→ **PROMPT**
If a line in the records below contains the word "model", copy it.

[Extracted records]
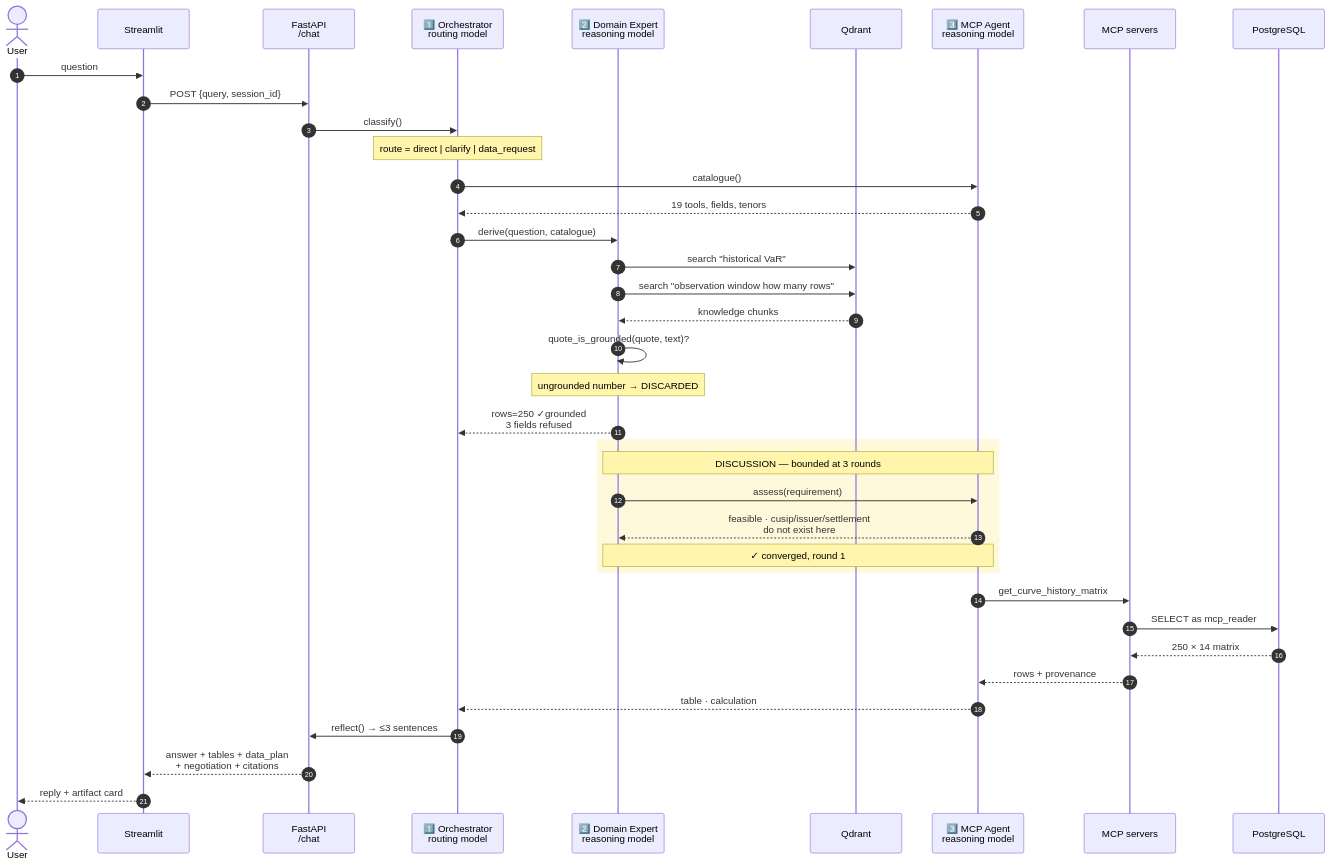
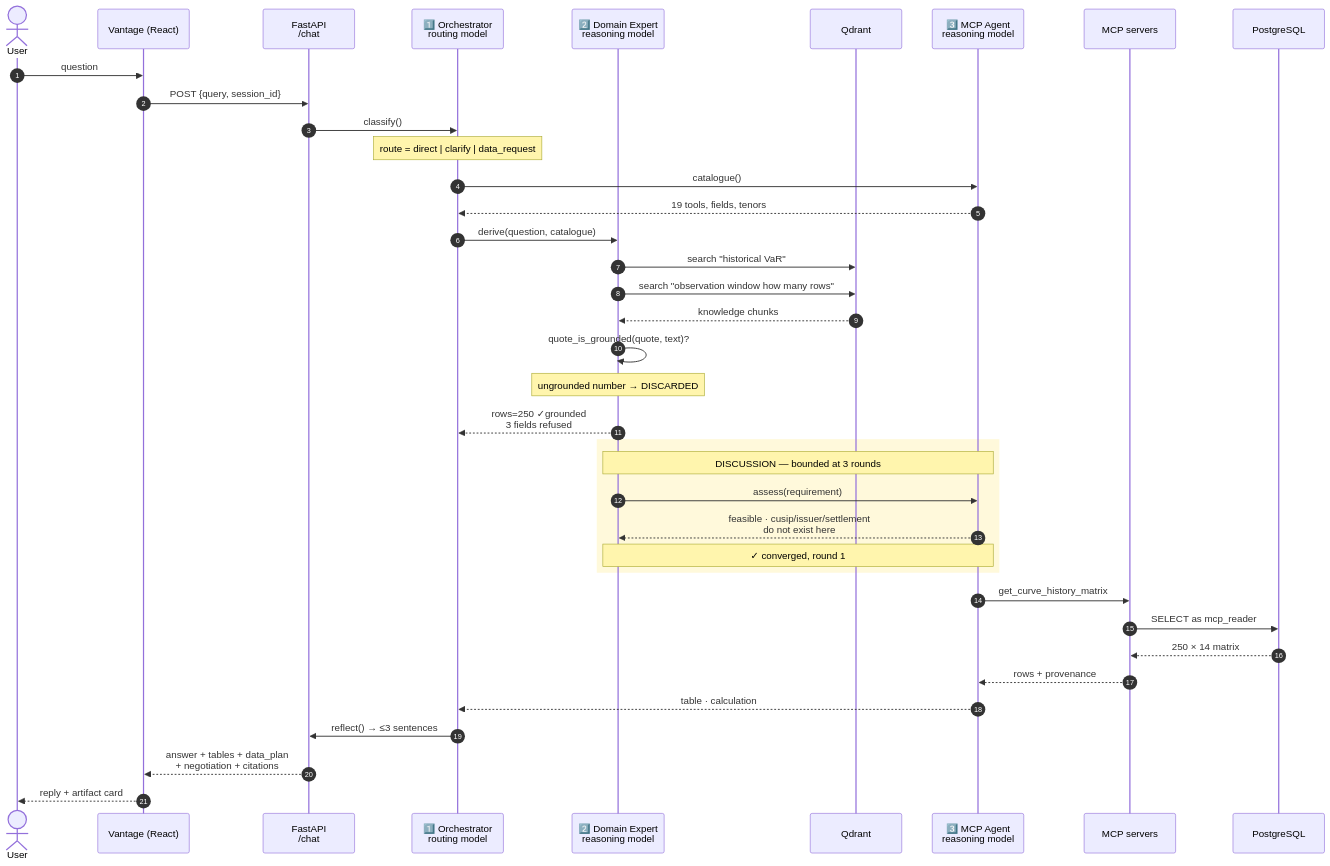
Before and after one commit to KrishnaAnnavaram/semantic-mcp-data-access-gateway: the second of 10 diagrams in README.md, drawn with Mermaid. The commit also changed other lines of this file and 11 other files, not shown here.

````diff
--- a/README.md
+++ b/README.md
@@ -134,47 +134,47 @@
 ```mermaid
 sequenceDiagram
     autonumber
     actor User
-    participant UI as Streamlit
+    participant UI as Vantage (React)
     participant API as FastAPI<br/>/chat
     participant ORC as 1️⃣ Orchestrator<br/>routing model
     participant DOM as 2️⃣ Domain Expert<br/>reasoning model
     participant QD as Qdrant
     participant MCP as 3️⃣ MCP Agent<br/>reasoning model
     participant SRV as MCP servers
     participant PG as PostgreSQL
 
     User->>UI: question
     UI->>API: POST {query, session_id}
     API->>ORC: classify()
 
     Note over ORC: route = direct | clarify | data_request
 
     ORC->>MCP: catalogue()
     MCP-->>ORC: 19 tools, fields, tenors
 
     ORC->>DOM: derive(question, catalogue)
     DOM->>QD: search "historical VaR"
     DOM->>QD: search "observation window how many rows"
     QD-->>DOM: knowledge chunks
     DOM->>DOM: quote_is_grounded(quote, text)?
     Note over DOM: ungrounded number → DISCARDED
     DOM-->>ORC: rows=250 ✓grounded<br/>3 fields refused
 
     rect rgb(255, 249, 219)
     Note over DOM,MCP: DISCUSSION — bounded at 3 rounds
     DOM->>MCP: assess(requirement)
     MCP-->>DOM: feasible · cusip/issuer/settlement<br/>do not exist here
     Note over DOM,MCP: ✓ converged, round 1
     end
 
     MCP->>SRV: get_curve_history_matrix
     SRV->>PG: SELECT as mcp_reader
     PG-->>SRV: 250 × 14 matrix
     SRV-->>MCP: rows + provenance
     MCP-->>ORC: table · calculation
 
     ORC->>API: reflect() → ≤3 sentences
     API-->>UI: answer + tables + data_plan<br/>+ negotiation + citations
     UI-->>User: reply + artifact card
 ```
````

→ **RESULT**
     participant ORC as 1️⃣ Orchestrator<br/>routing model
     participant DOM as 2️⃣ Domain Expert<br/>reasoning model
     participant MCP as 3️⃣ MCP Agent<br/>reasoning model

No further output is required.